### Task statement
Please copy every line of the data in which the string "Above" appears.
Top of Data records
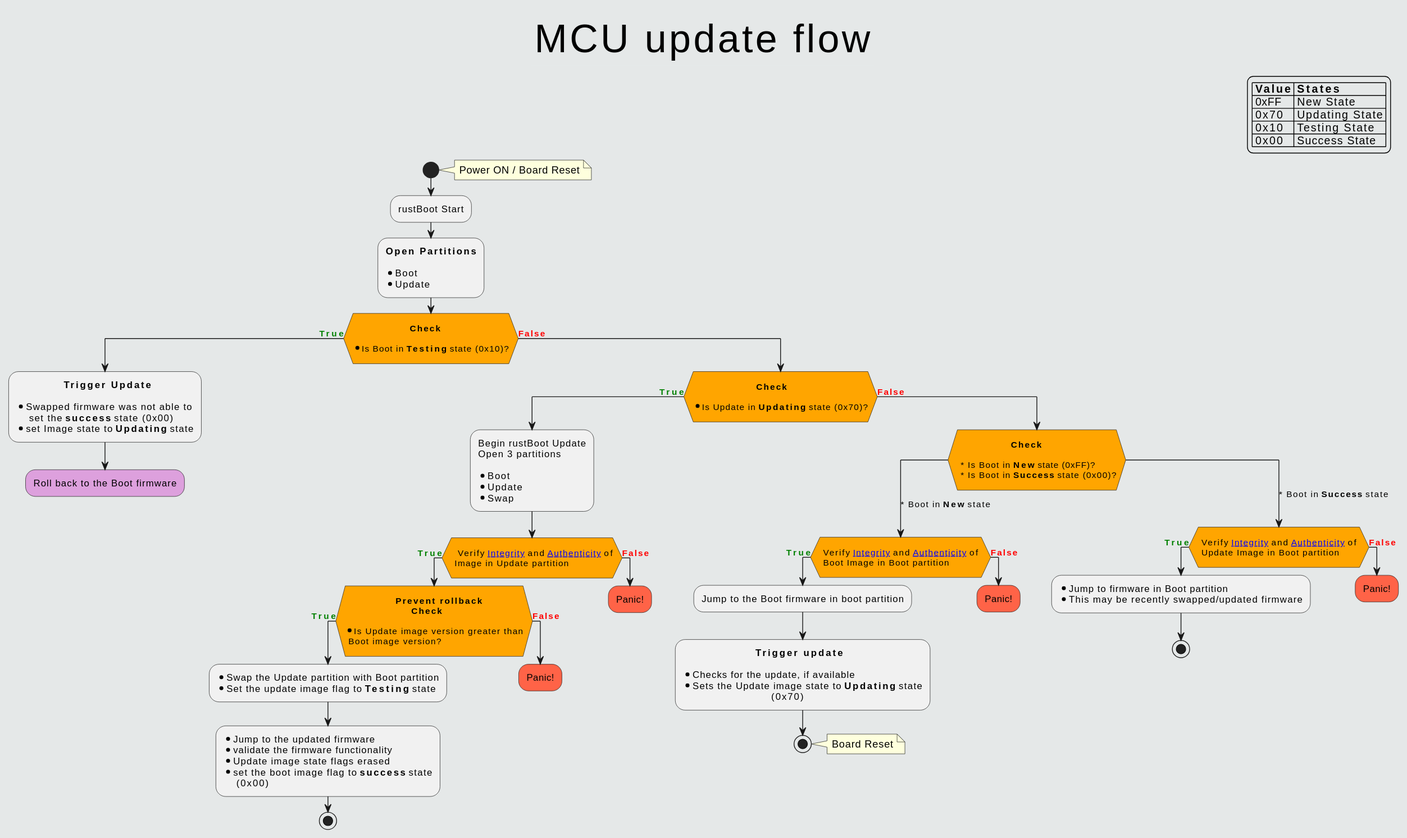
UdayakumarHidakal/RustBoot-state-diagrams keeps this PlantUML diagram as rustBoot_State_Diagram.svg. Above is the earlier version.
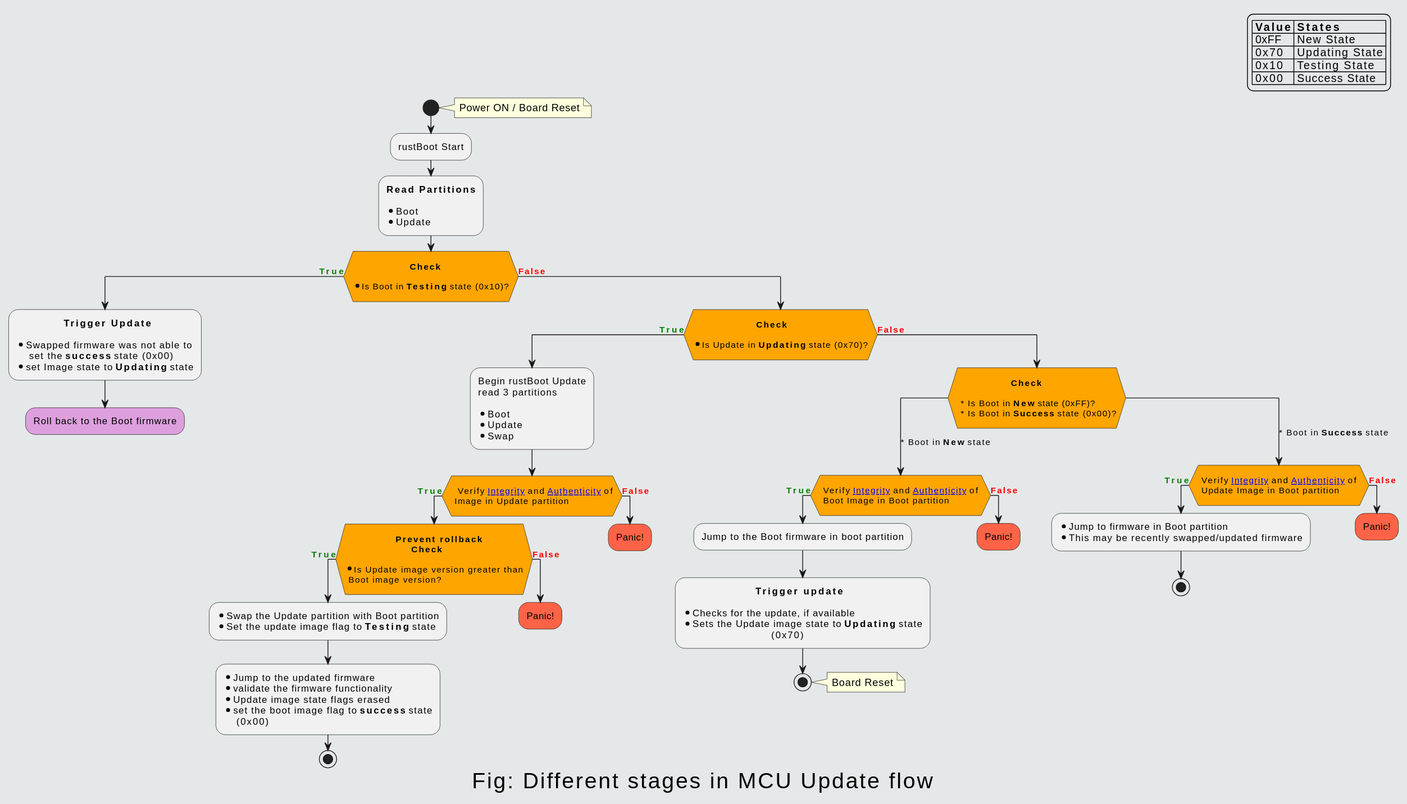
Above is the later version.

What changed in the source:
```diff
@@ -1,15 +1,17 @@
 @startuml
 skinparam backgroundColor   #e5e8e8
-skinparam titlefontsize 50
-skinparam titlefontstyle Broadway
-title MCU update flow
-
+<style>
+caption {
+  FontSize 28
+}
+</style>
+caption Fig: Different stages in MCU Update flow
 start
 note right: Power ON / Board Reset
 
   :rustBoot Start;
 
-  :**Open Partitions**
+  :**Read Partitions**
 
   * Boot
   * Update ;
@@ -33,7 +35,7 @@
 
 * Is Update in **Updating** state (0x70)?\n) then (<color:green>**True**);
     :Begin rustBoot Update
-    Open 3 partitions
+    read 3 partitions
 
     * Boot
     * Update
```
Bottom of Data records
### Solution for this problem
UdayakumarHidakal/RustBoot-state-diagrams keeps this PlantUML diagram as rustBoot_State_Diagram.svg. Above is the earlier version.
Above is the later version.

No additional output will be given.